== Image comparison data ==
>>>>

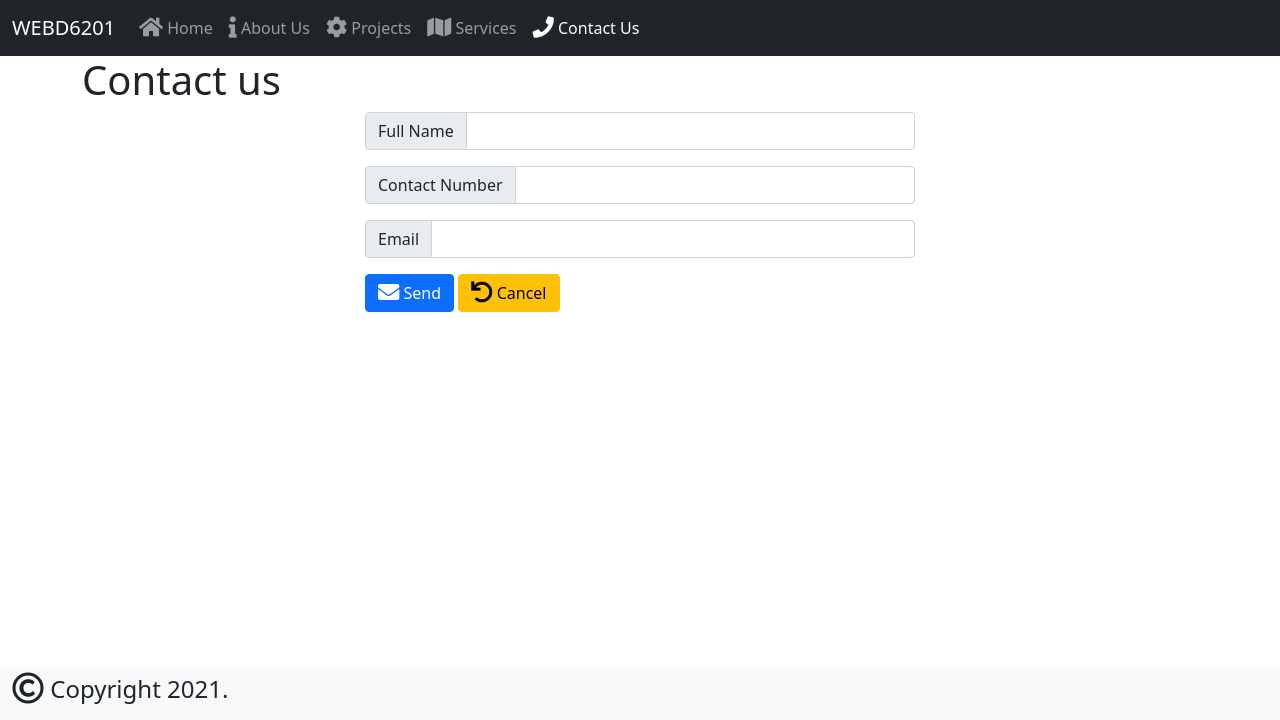
Repository: aphim/Webd6201-wk3
Page: contact.html
An editor plug-in stored every save of this project. The page is shown before and after the next save, followed by the edit.
The browser window is 1280 px wide. The pictures show the whole page.

Above is the page before, as saved 2021-01-28 09:23:43.

### contact.html
<!DOCTYPE html>
<html lang="en">
<head>
    <meta charset="UTF-8">
    <meta name="viewport" content="width=device-width, initial-scale=1.0">
    <title>Contact</title>
    <!-- CSS Section -->
    <link rel="stylesheet" href="./node_modules/bootstrap/dist/css/bootstrap.min.css">
    <link rel="stylesheet" href="./node_modules/@fortawesome/fontawesome-free/css/all.min.css">
    <link rel="stylesheet" href="./Content/app.css">
</head>
<body>
  <!-- Main Header-->
    <header>
      <!-- Main navigation-->
        <nav class="navbar navbar-expand-lg navbar-dark bg-dark">
            <div class="container-fluid">
              <a class="navbar-brand" href="index.html">WEBD6201</a>
              <button class="navbar-toggler" type="button" data-bs-toggle="collapse" data-bs-target="#navbarSupportedContent" aria-controls="navbarSupportedContent" aria-expanded="false" aria-label="Toggle navigation">
                <span class="navbar-toggler-icon"></span>
              </button>
              <div class="collapse navbar-collapse" id="navbarSupportedContent">
                <ul class="navbar-nav me-auto mb-2 mb-lg-0">
                  <li class="nav-item">
                    <a class="nav-link" aria-current="page" href="index.html"><i class="fas fa-home fa-lg"></i> Home</a>
                  </li>

                  <li class="nav-item">
                    <a class="nav-link" aria-current="page" href="about.html"><i class="fas fa-info fa-lg"></i> About Us</a>
                  </li>

                  <li class="nav-item">
                    <a class="nav-link" aria-current="page" href="projects.html"><i class="fas fa-cog fa-lg"></i> Projects</a>
                  </li>

                  <li class="nav-item">
                    <a class="nav-link" aria-current="page" href="services.html"><i class="fas fa-map fa-lg"></i> Services</a>
                  </li>

                  <li class="nav-item">
                    <a class="nav-link active" aria-current="page" href="contact.html"><i class="fas fa-phone fa-lg"></i> Contact Us</a>
                  </li>
                </ul>
              </div>
            </div>
          </nav>
    </header>

<!--Main Content-->
    <main class="container">
        <h1>Contact us</h1>
<div id="messageArea" class="alert alert-danger">default message</div>


<div class="row justify-content-lg-center g-3">
  <form class="col-lg-6 col-md-10 col-sm-10">

    <div class="input-group mb-3">
      <span class="input-group-text" id="inputGroup-sizing-default">Full Name </span>
      <input id="fullName" type="text" class="form-control" aria-label="Full Name" aria-describedby="Full Name Input"
      name="fullName" required>
    </div>

    <div class="input-group mb-3">
      <span class="input-group-text" id="inputGroup-sizing-default">Contact Number</span>
      <input id="contactNumber" type="tel" class="form-control" aria-label="Contact Number" aria-describedby="Contact Number Input"
      name="contactNumber" required>
    </div>

    <div class="input-group mb-3">
      <span class="input-group-text" id="inputGroup-sizing-default">Email</span>
      <input id="emailAddress" type="email" class="form-control" aria-label="Email Address" aria-describedby="Email Address Input"
      name="emailAddress" required>
    </div>

    <button id="sendButton" type="submit" class="btn btn-primary"><i class="fas fa-envelope fa-lg"></i> Send</button>
    <button id="cancelButton" type="reset" class="btn btn-warning"><i class="fas fa-undo fa-lg"></i> Cancel</button>
  </form>
</div>
    </main>

    <!-- Main footer-->
    <footer>
        <nav class="navbar fixed-bottom navbar-light bg-light">
            <div class="container-fluid">
              <h4><i class="far fa-copyright fa-lg"></i> Copyright 2021.</h4>
            </div>
          </nav>
    </footer>

    <!-- Script Section-->
    <script src="./node_modules/jquery/dist/jquery.min.js"></script>
    <script src="./node_modules/bootstrap/dist/js/bootstrap.bundle.min.js"></script>
    <script src="./Scripts/contact.js"></script>
    <script src="./Scripts/app.js"></script>
</body>
</html>

### Scripts/contact.js
"use strict";
// Contact Class
class Contact {

    //Mutator
    get FullName()
    {
        return this.m_fullName;
    }
    set FullName(value)
    {
        this.m_fullName = value;
    }
    get ContactNumber()
    {
        return this.m_fullName;
    }
    set ContactNumber(value)
    {
        this.m_fullName = value;
    }
    get EmailAddress()
    {
        return this.m_fullName;
    }
    set EmailAddress(value)
    {
        this.m_fullName = value;
    }

    /**
     * Contact class constructor
     * @param {*} fullName
     * @param {*} contactNumber
     * @param {*} emailAddress
     */
    constructor(fullName = "", contactNumber = "", emailAddress = "") {
        this.FullName = fullName;
        this.ContactNumber = contactNumber;
        this.EmailAddress = emailAddress;
    }

    /**
     *This method overrides the built in toString method for the contact class
     * @returns {string}
     */
    toString() {
        return `Full Name  : ${this.FullName} \nContact Number: ${this.ContactNumber} \nEmail Address: ${this.EmailAddress}`;
    }

    /**
     * This method returns a JSON object made up of the properties of teh contact class
     *
     * @returns {Object}
     */
    toJSON()
    {
        return {
            "fullName":this.FullName,
            "contactNumber": this.ContactNumber,
            "enailAddress": this.EmailAddress
        }
    }

    /**
     * This method converts the contact into a coma-separated value string
     * @returns {string}
     */
    serialize()
    {
        if (this.FullName !== "" && this.ContactNumber !== "" && this.EmailAddress !== "")
        {
            return `${this.FullName},${this.ContactNumber},${this.EmailAddress}`;
        }
        else if (this.FullName === "" && this.ContactNumber === "" && this.EmailAddress === "")
        {
            console.error("One or more properties of the Contact is empty");
            return null;
        }
    }

    /**
     *This method takes a coma-separated data string and assigns the value to the contact class properties
     * @param {string} data
     * @return {void}
     */
    deserialize(data)
    {
        let propertyArray = data.split(",");
        this.FullName = propertyArray[0];
        this.ContactNumber = propertyArray[1];
        this.EmailAddress = propertyArray[2];
    }
}

### Scripts/app.js
/* custom JavaScript goes here */

//IIFE - Immediately Invoked Function Expression
//AKA - Anonymous Self-Executing Function
//Closure - limits scope leak


"use strict";
/*
let myContact =
{
    "fullName":"Tom Smith",
    "ContactNumber":"4165555555",
    "EmailAddress":"tom@example.ca",
    "saysHello": function(){
        console.log(`${fullName} says Hello!`);
    },
    "someOtherList":{
        "friendsList":[
            "Peter Parker", "Tony stark", "Stephen Strange"
        ]
    }
};*/

(function()
{
function displayHome()
{

        let paragraphOneText = "This is a simple site to demonstrate DOM Manipulation for ICE 1";

        //Different ways to select a paragraph element "paragraph one"
        let paragraphOneElement = document.getElementById("paragraphOne");

        //let paragraphOneParagraph = document.getElementsByTagName("p")[0];
        //let paragraphOneQuery = document.querySelector("p");
        //console.log(paragraphOneElement);
        //console.log(paragraphOneParagraph);
        //console.log(paragraphOneQuery);

        paragraphOneElement.textContent = paragraphOneText;
        paragraphOneElement.className = "fs-5";

        // step 1. Create an element
        let newParagraph = document.createElement("p");
        //step 2. configure element
        newParagraph.setAttribute("id", "paragraphTwo");
        newParagraph.textContent = "...And this is paragraph two";
        //Step 3. select the parent element
        let mainContent = document.getElementsByTagName("main")[0];
        //step 4. Add/insert the element
        mainContent.appendChild(newParagraph);

        newParagraph.className = "fs-6";

        //////another way to add an element ///////
        //let paragraphThree =`<p class="fs-7 fw-bold">And this is the Third Paragraph</p>`;
        //mainContent.innerHTML = paragraphThree;

        let paragraphDiv = document.createElement("div");
        let paragraphThree = `<p id="paragraphThree" class="fs-7 fw-bold">And this is the third paragraph</p>`
        paragraphDiv.innerHTML = paragraphThree;

        //insertion before a node
        //newParagraph.before(paragraphDiv);
        newParagraph.after(paragraphDiv);

        //deletions
        //paragraphOneElement.remove();
        mainContent.removeChild(paragraphOneElement);

        //Update / modification of an element
        //mainContent.firstElementChild.textContent = "Welcome Home!";

        mainContent.innerHTML =
        `<h1 id="firstHeading">Welcome to WEBD6201 - Lab 1</h1>
        <p id="paragraphOne" class="fs-3 fw-bold">This is my first paragraph</p>`

}
function displayAbout()
{

}
function displayProjects()
{

}
function displayServices()
{

}
function displayContact()
{
    let messageArea = document.getElementById("messageArea");
    messageArea.hidden = true;
    //form validation
    let fullName = document.getElementById("fullName");
        fullName.addEventListener("blur", function()
        {
            if(fullName.value.length < 2)
            {
                fullName.focus();
                fullName.select();
                messageArea.hidden = false;
                messageArea.textContent = "Please enter an appropriate Name";
            }
            else
            {
                messageArea.removeAttribute("class");
                messageArea.hidden = true;
            }
        });

    let sendButton = document.getElementById("sendButton");
    sendButton.addEventListener("click", function(event)
    {
        //event.preventDefault();
        let contact = new Contact(fullName.value, contactNumber.value, emailAddress.value);

        if(contact.serialize())
        {
            localStorage.setItem((localStorage.length + 1).toString(), contact.serialize());
        }

    });
}




    function Start()
    {
        console.log("App Started...");

        switch(document.title)
        {
            case "Home":
                displayHome();
                break;
            case "About":
                displayAbout();
                break;
            case "Projects":
                displayProjects();
                break;
            case "Services":
                displayServices();
                break;
            case "Contact":
                displayContact();
                break;
        }

    }



    window.addEventListener("load", Start);

})();

Loaded but not shown: node_modules/bootstrap/dist/css/bootstrap.min.css (library); node_modules/@fortawesome/fontawesome-free/css/all.min.css (library); Content/app.css (common file); node_modules/jquery/dist/jquery.min.js (library); node_modules/bootstrap/dist/js/bootstrap.bundle.min.js (library)

After the next save:
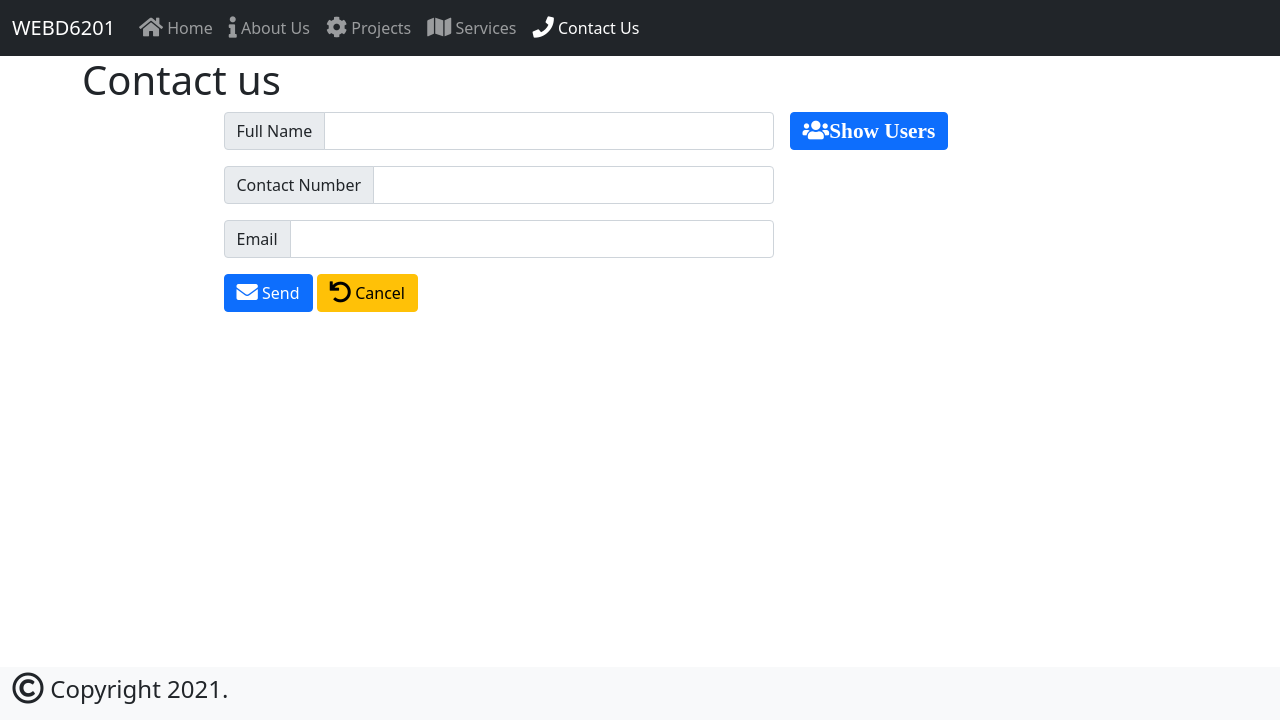
Saved 9 min 27 s later.
--- a/contact.html
+++ b/contact.html
@@ -76,6 +76,11 @@
     <button id="sendButton" type="submit" class="btn btn-primary"><i class="fas fa-envelope fa-lg"></i> Send</button>
     <button id="cancelButton" type="reset" class="btn btn-warning"><i class="fas fa-undo fa-lg"></i> Cancel</button>
   </form>
+
+  <div class="col-lg-3 col-md-3">
+    <a href="contact-list.html" class="btn btn-primary btn=lg"><i class="fas fa-users fa-lg">Show Users</i></a>
+  </div>
+
 </div>
     </main>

<<<<

== Problem ==
Copy the lines that hold the word "before". Take them from the records above.

== Written answer ==
An editor plug-in stored every save of this project. The page is shown before and after the next save, followed by the edit.
Above is the page before, as saved 2021-01-28 09:23:43.
        //insertion before a node
        //newParagraph.before(paragraphDiv);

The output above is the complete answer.